§ **Work request**:
Copy out each line containing "shape" from the entries below.

§ **Information provided**:

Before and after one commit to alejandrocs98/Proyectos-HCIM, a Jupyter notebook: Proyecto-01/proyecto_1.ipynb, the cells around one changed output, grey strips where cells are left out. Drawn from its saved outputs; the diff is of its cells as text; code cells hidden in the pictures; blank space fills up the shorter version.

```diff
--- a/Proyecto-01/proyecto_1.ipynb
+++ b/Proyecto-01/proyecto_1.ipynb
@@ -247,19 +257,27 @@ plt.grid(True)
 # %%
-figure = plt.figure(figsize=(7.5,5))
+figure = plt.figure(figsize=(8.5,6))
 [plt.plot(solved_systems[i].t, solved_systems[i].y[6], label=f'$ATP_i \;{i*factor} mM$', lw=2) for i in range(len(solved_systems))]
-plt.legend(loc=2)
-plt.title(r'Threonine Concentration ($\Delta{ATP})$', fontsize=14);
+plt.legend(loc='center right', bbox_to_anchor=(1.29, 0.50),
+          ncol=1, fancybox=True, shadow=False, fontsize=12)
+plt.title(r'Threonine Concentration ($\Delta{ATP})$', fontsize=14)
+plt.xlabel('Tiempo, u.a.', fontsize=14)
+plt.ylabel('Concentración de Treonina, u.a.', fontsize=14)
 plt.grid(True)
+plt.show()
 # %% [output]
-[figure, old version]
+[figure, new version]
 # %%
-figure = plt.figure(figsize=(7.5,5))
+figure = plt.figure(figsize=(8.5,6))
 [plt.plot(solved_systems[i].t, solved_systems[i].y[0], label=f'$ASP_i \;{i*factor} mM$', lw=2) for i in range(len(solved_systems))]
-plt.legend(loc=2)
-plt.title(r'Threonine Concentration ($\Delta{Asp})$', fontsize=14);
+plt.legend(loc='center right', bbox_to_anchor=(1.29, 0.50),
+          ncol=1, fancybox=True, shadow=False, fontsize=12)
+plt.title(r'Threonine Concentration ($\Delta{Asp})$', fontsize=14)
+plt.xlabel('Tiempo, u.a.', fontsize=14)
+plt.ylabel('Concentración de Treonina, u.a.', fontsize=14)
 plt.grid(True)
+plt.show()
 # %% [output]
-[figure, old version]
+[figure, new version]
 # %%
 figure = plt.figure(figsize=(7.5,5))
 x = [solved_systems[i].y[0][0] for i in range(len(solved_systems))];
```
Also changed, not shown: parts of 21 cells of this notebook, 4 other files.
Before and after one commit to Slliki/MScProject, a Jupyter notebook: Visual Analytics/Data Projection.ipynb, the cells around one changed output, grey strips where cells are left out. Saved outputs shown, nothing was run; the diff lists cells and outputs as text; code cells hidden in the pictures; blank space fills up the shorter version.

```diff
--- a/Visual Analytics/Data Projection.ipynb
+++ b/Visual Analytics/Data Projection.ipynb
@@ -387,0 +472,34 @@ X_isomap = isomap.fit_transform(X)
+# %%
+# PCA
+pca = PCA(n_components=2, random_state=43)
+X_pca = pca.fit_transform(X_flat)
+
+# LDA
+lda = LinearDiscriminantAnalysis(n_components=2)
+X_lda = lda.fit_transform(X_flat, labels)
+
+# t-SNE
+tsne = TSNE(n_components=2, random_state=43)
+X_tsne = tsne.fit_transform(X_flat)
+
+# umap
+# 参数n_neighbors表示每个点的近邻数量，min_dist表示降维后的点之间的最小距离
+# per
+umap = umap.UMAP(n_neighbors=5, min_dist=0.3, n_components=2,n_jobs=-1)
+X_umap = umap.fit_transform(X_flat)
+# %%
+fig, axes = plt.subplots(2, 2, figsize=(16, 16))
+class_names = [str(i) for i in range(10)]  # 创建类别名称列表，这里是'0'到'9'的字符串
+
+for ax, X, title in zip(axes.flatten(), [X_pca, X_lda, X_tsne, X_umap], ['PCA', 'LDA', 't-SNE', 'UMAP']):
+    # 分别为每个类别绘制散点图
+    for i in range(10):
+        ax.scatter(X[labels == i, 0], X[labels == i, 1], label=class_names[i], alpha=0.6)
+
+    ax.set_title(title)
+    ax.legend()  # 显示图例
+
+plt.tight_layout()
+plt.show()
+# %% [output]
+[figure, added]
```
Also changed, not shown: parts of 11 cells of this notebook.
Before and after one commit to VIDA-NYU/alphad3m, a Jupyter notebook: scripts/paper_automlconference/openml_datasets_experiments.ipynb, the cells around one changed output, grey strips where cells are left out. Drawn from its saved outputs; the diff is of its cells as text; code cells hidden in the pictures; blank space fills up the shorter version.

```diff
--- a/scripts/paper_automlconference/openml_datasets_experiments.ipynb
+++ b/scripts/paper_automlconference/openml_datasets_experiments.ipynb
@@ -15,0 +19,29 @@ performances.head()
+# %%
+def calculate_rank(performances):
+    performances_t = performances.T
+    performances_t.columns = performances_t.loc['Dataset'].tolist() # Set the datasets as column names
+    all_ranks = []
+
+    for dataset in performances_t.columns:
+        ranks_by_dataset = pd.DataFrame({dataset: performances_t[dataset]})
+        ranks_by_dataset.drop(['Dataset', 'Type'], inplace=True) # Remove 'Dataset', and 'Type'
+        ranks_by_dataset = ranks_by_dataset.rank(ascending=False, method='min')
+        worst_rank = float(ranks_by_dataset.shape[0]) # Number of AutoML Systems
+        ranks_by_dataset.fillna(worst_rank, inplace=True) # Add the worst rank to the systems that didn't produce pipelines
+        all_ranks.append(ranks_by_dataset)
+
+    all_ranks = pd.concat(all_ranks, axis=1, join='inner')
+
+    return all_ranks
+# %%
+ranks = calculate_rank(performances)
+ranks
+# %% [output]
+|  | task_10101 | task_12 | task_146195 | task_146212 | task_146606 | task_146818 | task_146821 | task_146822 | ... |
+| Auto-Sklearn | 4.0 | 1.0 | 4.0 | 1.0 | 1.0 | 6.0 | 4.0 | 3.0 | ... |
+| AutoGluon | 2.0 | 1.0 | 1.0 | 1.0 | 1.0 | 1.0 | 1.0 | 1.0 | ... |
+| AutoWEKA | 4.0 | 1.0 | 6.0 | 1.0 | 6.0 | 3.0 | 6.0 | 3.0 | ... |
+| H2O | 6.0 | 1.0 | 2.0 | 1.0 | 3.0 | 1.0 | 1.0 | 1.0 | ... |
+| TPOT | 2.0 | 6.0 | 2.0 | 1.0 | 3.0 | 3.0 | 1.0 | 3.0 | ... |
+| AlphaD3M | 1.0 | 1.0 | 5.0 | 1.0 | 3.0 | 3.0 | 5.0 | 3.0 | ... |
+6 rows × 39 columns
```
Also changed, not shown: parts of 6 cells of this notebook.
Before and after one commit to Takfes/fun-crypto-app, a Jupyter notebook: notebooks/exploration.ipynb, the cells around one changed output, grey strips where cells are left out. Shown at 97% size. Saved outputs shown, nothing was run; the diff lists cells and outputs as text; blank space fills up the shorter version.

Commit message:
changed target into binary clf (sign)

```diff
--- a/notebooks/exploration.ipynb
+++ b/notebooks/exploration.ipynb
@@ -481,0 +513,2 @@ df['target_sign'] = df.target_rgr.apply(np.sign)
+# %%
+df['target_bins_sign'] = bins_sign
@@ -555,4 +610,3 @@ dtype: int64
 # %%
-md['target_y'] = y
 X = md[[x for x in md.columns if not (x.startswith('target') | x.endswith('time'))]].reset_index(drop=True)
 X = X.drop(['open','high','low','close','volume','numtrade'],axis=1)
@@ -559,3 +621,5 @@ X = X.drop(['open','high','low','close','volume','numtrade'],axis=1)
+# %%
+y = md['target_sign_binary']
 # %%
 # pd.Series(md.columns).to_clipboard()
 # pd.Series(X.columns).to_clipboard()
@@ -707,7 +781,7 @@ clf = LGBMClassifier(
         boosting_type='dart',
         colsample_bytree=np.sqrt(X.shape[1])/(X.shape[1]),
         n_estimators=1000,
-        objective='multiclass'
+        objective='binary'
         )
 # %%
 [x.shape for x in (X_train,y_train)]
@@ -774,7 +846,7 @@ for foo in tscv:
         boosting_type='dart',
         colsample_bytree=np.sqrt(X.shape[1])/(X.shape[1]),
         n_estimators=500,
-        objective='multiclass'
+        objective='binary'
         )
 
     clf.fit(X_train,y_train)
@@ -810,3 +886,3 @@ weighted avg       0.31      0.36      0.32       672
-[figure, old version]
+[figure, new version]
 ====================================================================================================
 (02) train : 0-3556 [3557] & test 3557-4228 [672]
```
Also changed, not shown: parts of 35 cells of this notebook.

§ **Response to this task**:
+        worst_rank = float(ranks_by_dataset.shape[0]) # Number of AutoML Systems
         colsample_bytree=np.sqrt(X.shape[1])/(X.shape[1]),
 [x.shape for x in (X_train,y_train)]
         colsample_bytree=np.sqrt(X.shape[1])/(X.shape[1]),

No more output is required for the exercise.